KOCHI: If everything goes as per the schedule, the Brahmapuram waste-to-energy plant which will be the first gasification plant in India will be operational by 2019. The GJ Nature Care and Energy (GJNCE), a subsidiary of GJ Eco Power, a UK based waste-to-energy company headed by Giby George will be investing Rs 300 crore for the project under the design, build, finance, operate and transfer (DBOFT) agreement with the state government.
GJNCE won the global bid for the waste to energy project at Brahmapuram recently. The land has been given on lease to the agency. Of the Rs 300 crore being invested for the project, 70 percent will be used up to meet the mechanical cost.
“The government has allocated the land. But since some portion is marshy, the authorities need to fill it. Also, we are yet to get clearance from more than 20 agencies including the Pollution Control Board. However, with the help of KSIDC, we are looking for a single window clearance from all the agencies in order to expedite project implementation. We hope to begin operation by 2019 or 2020. We have already invested around Rs 18 crore to conduct studies and design the project,” Giby George, managing director of GJNC said.
The plant will have a capacity to process 800 tonnes of waste daily. The waste has to be transported to the plant by the local self-governing bodies including the Kochi Corporation and other satellite municipalities.
Brahmapuram waste to energy plant will be the first in the country in which gasification process will be used.
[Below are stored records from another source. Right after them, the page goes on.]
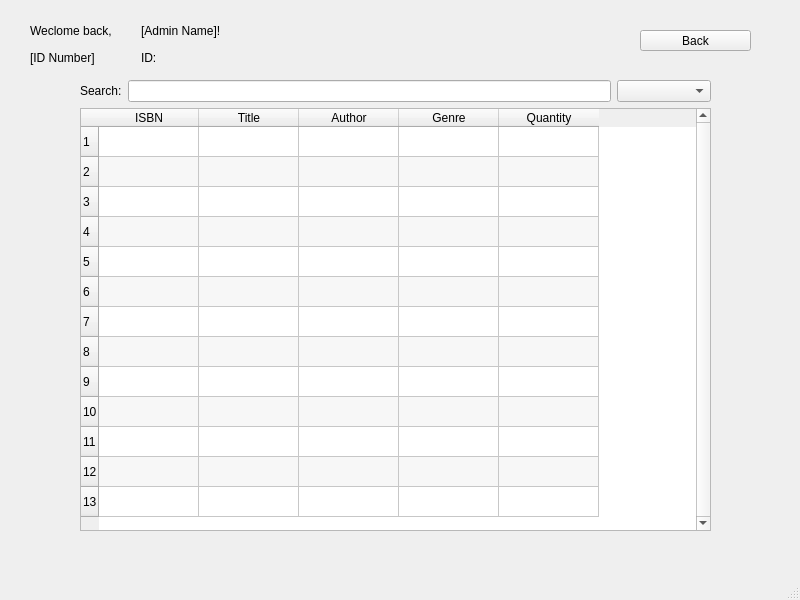
Old version of the form booksearch.ui in the repository apteryxxyz/cs106-a2-client.
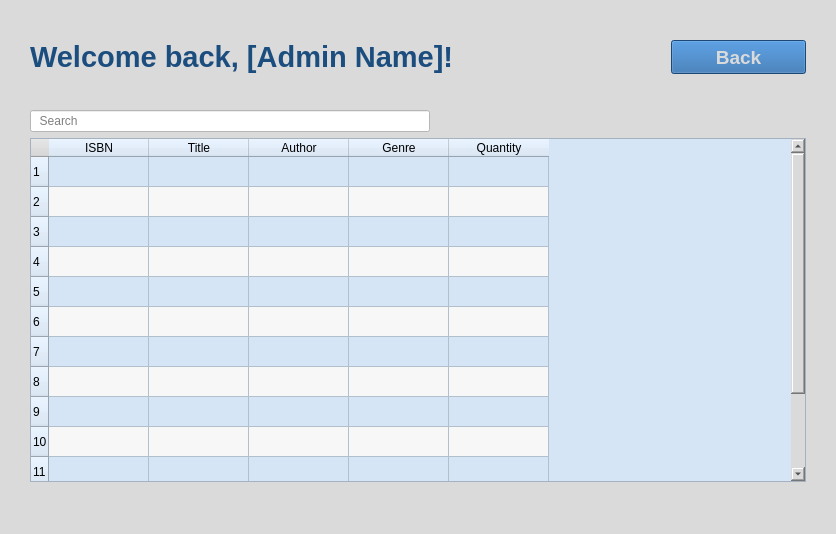
New version of the form. Icons and pictures are not drawn.

Diff of the .ui file:
```diff
--- a/booksearch.ui
+++ b/booksearch.ui
@@ -6,144 +6,117 @@
    <rect>
     <x>0</x>
     <y>0</y>
-    <width>800</width>
-    <height>600</height>
+    <width>836</width>
+    <height>534</height>
    </rect>
   </property>
   <property name="windowTitle">
-   <string>MainWindow</string>
+   <string>Book Search</string>
+  </property>
+  <property name="styleSheet">
+   <string notr="true">background-color: rgb(218, 218, 218);</string>
   </property>
   <widget class="QWidget" name="centralwidget">
-   <widget class="QPushButton" name="pushButton_back">
-    <property name="geometry">
-     <rect>
-      <x>640</x>
-      <y>30</y>
-      <width>111</width>
-      <height>21</height>
-     </rect>
-    </property>
-    <property name="text">
-     <string>Back</string>
-    </property>
-   </widget>
-   <widget class="QWidget" name="layoutWidget">
-    <property name="geometry">
-     <rect>
-      <x>30</x>
-      <y>20</y>
-      <width>215</width>
-      <height>48</height>
-     </rect>
-    </property>
     <layout class="QVBoxLayout" name="verticalLayout">
-     <item>
-      <layout class="QVBoxLayout" name="layoutWelcome">
+    <property name="leftMargin">
+     <number>30</number>
+    </property>
+    <property name="topMargin">
+     <number>40</number>
+    </property>
+    <property name="rightMargin">
+     <number>30</number>
+    </property>
+    <property name="bottomMargin">
+     <number>30</number>
+    </property>
        <item>
         <layout class="QHBoxLayout" name="horizontalLayout">
          <item>
           <widget class="QLabel" name="label_welcome">
+        <property name="font">
+         <font>
+          <pointsize>22</pointsize>
+          <bold>true</bold>
+         </font>
+        </property>
+        <property name="styleSheet">
+         <string notr="true">color: rgb(27, 77, 126);</string>
+        </property>
            <property name="text">
-            <string>Weclome back,</string>
+         <string>Welcome back, [Admin Name]!</string>
            </property>
           </widget>
          </item>
          <item>
-          <widget class="QLabel" name="label_name">
+       <widget class="QPushButton" name="pushButton_back">
+        <property name="maximumSize">
+         <size>
+          <width>135</width>
+          <height>35</height>
+         </size>
+        </property>
+        <property name="font">
+         <font>
+          <pointsize>14</pointsize>
+          <bold>true</bold>
+         </font>
+        </property>
+        <property name="styleSheet">
+         <string notr="true">background-color: rgb(36, 102, 168);
+color: rgb(218, 218, 218);</string>
+        </property>
            <property name="text">
-            <string>[Admin Name]!</string>
-           </property>
+         <string>Back</string>
+        </property>
+        <property name="icon">
+         <iconset>
+          <normalon>:/icons/icons/arrow-left.svg</normalon>
+         </iconset>
+        </property>
+        <property name="iconSize">
+         <size>
+          <width>24</width>
+          <height>24</height>
+         </size>
+        </property>
           </widget>
          </item>
         </layout>
        </item>
-      </layout>
-     </item>
      <item>
-      <layout class="QHBoxLayout" name="layoutID">
-       <item>
-        <widget class="QLabel" name="label_idnum">
-         <property name="text">
-          <string>[ID Number]</string>
-         </property>
-        </widget>
-       </item>
-       <item>
-        <widget class="QLabel" name="label_id">
-         <property name="enabled">
-          <bool>true</bool>
-         </property>
-         <property name="text">
-          <string>ID: </string>
-         </property>
-        </widget>
-       </item>
-      </layout>
-     </item>
-    </layout>
-   </widget>
-   <widget class="QWidget" name="">
-    <property name="geometry">
-     <rect>
-      <x>80</x>
-      <y>80</y>
-      <width>631</width>
-      <height>451</height>
-     </rect>
-    </property>
+     <spacer name="verticalSpacer">
+      <property name="orientation">
+       <enum>Qt::Vertical</enum>
+      </property>
+      <property name="sizeType">
+       <enum>QSizePolicy::Maximum</enum>
+      </property>
+      <property name="sizeHint" stdset="0">
+       <size>
+        <width>20</width>
+        <height>30</height>
+       </size>
+      </property>
+     </spacer>
+    </item>
+    <item>
     <layout class="QVBoxLayout" name="verticalLayout_2">
      <item>
-      <layout class="QHBoxLayout" name="horizontalLayout_3">
-       <item>
-        <layout class="QHBoxLayout" name="horizontalLayout_2">
-         <item>
-          <widget class="QLabel" name="label">
-           <property name="text">
-            <string>Search:</string>
-           </property>
-          </widget>
-         </item>
-         <item>
-          <widget class="QLineEdit" name="lineEdit_searchBar"/>
-         </item>
-        </layout>
-       </item>
-       <item>
-        <widget class="QComboBox" name="comboBox_sort">
-         <property name="sizeAdjustPolicy">
-          <enum>QComboBox::AdjustToContents</enum>
+       <widget class="QLineEdit" name="lineEdit_searchBar">
+        <property name="maximumSize">
+         <size>
+          <width>400</width>
+          <height>16777215</height>
+         </size>
+        </property>
+        <property name="styleSheet">
+         <string notr="true">background-color: rgb(255, 255, 255);</string>
          </property>
          <property name="placeholderText">
-          <string>Sort</string>
-         </property>
-         <item>
-          <property name="text">
-           <string>Title A - Z</string>
-          </property>
-         </item>
-         <item>
-          <property name="text">
-           <string>Title Z - A</string>
-          </property>
-         </item>
-         <item>
-          <property name="text">
-           <string>Author A - Z</string>
-          </property>
-         </item>
-         <item>
-          <property name="text">
-           <string>Author Z - A</string>
-          </property>
-         </item>
-         <item>
-          <property name="text">
-           <string>Genre</string>
-          </property>
-         </item>
-        </widget>
-       </item>
-      </layout>
+         <string>  Search</string>
+        </property>
+       </widget>
      </item>
      <item>
       <widget class="QTableWidget" name="tableWidget">
@@ -153,6 +126,9 @@
          <verstretch>0</verstretch>
         </sizepolicy>
        </property>
+        <property name="styleSheet">
+         <string notr="true">background-color: rgb(213, 229, 246);</string>
+        </property>
        <property name="lineWidth">
         <number>1</number>
        </property>
@@ -212,7 +188,8 @@
       </widget>
      </item>
     </layout>
-   </widget>
+    </item>
+   </layout>
   </widget>
   <widget class="QMenuBar" name="menubar">
    <property name="geometry">
```
Left out of the diff: 4 changed lines with no effect on the pictures. Lines whose indentation alone changed are shown as unchanged.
Even though the cost scale tips to the heavier side, a gasification plant will be an effective waste treatment project for Kerala where garbage segregation has not been successful till now.
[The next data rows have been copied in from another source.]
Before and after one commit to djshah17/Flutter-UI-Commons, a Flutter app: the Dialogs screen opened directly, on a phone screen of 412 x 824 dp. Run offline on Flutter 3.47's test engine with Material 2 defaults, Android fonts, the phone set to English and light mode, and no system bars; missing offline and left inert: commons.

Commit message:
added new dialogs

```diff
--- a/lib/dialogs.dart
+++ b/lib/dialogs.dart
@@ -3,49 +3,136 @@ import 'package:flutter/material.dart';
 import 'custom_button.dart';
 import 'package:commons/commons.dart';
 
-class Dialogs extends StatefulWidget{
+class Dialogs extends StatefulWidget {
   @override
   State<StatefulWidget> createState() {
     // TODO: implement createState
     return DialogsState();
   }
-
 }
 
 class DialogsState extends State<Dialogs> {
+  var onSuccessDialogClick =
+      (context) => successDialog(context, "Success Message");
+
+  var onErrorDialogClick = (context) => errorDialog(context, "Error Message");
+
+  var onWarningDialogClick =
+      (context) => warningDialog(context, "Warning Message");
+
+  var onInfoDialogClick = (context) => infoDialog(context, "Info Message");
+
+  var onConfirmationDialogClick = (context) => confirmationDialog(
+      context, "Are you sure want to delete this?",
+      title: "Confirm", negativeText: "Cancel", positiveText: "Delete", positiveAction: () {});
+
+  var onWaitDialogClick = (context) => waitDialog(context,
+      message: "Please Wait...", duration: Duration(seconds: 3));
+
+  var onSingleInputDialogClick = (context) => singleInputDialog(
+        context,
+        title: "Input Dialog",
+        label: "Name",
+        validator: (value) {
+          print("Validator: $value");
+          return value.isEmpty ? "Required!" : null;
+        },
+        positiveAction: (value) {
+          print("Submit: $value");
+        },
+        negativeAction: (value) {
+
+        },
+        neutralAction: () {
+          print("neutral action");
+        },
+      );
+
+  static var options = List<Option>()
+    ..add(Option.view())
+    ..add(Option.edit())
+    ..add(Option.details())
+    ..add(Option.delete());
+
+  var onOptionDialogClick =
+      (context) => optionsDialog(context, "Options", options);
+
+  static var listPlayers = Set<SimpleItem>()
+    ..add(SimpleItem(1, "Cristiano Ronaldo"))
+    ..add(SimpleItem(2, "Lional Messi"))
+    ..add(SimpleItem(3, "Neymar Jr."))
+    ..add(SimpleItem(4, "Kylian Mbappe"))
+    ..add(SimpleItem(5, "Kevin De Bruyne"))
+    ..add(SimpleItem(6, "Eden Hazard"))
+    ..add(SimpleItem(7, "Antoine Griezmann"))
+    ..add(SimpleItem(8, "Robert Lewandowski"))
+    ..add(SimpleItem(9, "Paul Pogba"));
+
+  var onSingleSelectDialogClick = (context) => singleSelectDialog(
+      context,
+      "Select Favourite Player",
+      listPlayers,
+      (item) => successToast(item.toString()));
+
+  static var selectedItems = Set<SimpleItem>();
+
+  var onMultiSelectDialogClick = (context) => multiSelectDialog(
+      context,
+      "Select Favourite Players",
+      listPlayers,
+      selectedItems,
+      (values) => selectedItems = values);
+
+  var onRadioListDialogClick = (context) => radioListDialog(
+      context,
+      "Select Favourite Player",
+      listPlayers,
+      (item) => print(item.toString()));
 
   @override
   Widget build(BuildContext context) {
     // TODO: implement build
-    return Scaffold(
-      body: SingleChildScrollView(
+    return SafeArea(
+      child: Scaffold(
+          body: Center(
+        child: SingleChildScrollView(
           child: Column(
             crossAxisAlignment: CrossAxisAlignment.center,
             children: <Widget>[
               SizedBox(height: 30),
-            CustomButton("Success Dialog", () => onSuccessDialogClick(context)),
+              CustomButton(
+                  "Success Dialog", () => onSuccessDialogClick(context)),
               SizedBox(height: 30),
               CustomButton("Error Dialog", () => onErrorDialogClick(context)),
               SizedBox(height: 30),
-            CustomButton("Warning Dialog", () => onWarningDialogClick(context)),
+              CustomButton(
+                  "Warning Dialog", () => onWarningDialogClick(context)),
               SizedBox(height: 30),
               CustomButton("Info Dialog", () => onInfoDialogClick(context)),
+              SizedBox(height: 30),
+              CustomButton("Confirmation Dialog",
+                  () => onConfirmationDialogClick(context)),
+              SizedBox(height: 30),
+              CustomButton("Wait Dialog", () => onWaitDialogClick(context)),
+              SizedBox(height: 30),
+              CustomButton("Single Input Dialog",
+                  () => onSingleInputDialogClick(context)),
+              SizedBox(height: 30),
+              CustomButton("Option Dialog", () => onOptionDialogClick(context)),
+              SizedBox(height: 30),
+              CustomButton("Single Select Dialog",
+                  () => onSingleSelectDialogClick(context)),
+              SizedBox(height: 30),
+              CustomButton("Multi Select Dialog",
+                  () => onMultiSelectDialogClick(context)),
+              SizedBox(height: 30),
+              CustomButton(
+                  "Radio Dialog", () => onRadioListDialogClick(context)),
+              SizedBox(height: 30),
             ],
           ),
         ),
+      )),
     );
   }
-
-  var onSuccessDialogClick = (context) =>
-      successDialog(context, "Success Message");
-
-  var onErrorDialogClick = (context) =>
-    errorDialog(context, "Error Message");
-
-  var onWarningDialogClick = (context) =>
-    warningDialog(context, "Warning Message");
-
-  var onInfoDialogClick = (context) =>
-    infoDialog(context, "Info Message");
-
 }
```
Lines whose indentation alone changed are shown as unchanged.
“In gasification process, the waste is heated instead of burnt as in other plants. So pollution won’t be a matter of concern. The waste is heated at 900-1,000 degree Celsius to produce energy. Several products including bricks and bean bags can be made after processing these wastes,” he said.
As many as 8 MW energy can be generated by the plant. A unit of electricity will be provided to KSEB at a price of Rs 15. The price of the electricity can be brought down if the government invests in the project. Electricity can be provided to private establishments like the Infopark and the SmartCity.
Electricity will be the major revenue generator for the plant. It would take around 6 to 7 years for the company to reach the breakeven point. It will also generate 120 jobs. “80 percent of revenue will be generated through the sale of electricity. Rest of it can be generated by the sale of byproducts like bricks and poly bags,” Sudeep Nair, finance director of GJNCE said.
Since segregation of household, e-waste and plastic waste has not been successful in Kochi, Brahmpuram plant will be a boon. It will have the capability to process consolidated waste. It can even process e-waste which is becoming a headache for the authorities now. “The waste treatment plants in India cannot be constructed like in Europe or Japan. Here, all kinds of waste have to be processed. Our plant has the capability to accommodate all kinds of waste,” Abilash Abel, Business Head of GJ Power Private Limited.
‘Rs 1,500 crore for waste plants across South India’
GJ Nature Care and Energy (GJNCE) will invest Rs 1,500 crore in next five years in the waste-energy plants that are to come up at various south Indian cities. Starting with Brahmapuram in Kochi, GJNCE assumes that a lot of energy can be generated from the waste accumulated at various cities in South India. “We have to think about generating wealth from the waste. If the accumulated waste is processed, we can generate abundant energy,” Giby George, MD of GJNCE said.
GJNCE with the help of technical experts from Europe has been studying the waste management system and the possibilities of generating energy from waste in different cities in South India for past five years.
The company has been in discussion with the local self-governing bodies in Chennai, Bengaluru, Madurai and Coimbatore. As far as local investors are concerned, V-Guard group chairman Kochouseph Chittilapilly is associating with the project. “We are mostly looking for foreign investors. However, investment from well-known business groups in Kerala is welcome,” Giby said.
‘Improper waste management’
What Kochi lacks is a proper mechanism for waste disposal, say the studies carried out by GJ Nature Care and Energy (GJNCE). During the studies, the company could track 132 places in the city where waste is being dumped daily.
According to Giby George, MD, GJNCE, even the water bodies are suffering due to the careless dumping of waste. According to the study, around 800 tonnes of waste is generated in the city. Of this less than 200 tonnes is transported to the waste disposal areas, while the rest gets dumped in open places or the water bodies.
“While doing studies for the waste to energy plant, we took out a sample of soil from Kadambarayar river. The soil had become thick due to the frequent dumping of waste. On digging deep in the river bed we retrieved plastic,” Giby George, said.
Abhilash Abel, business head of GJ Geo Power Limited said dumping waste in water bodies will not only affect human but also aquatic organisms. Chemicals from the waste get consumed by the fishes. These chemicals then enter the human body when people consume these fish, he said. Even though the Corporation and the residents’ associations have installed CCTV cameras to trap people dumping waste on the road sides, the enforcement activities have not proven to be a success.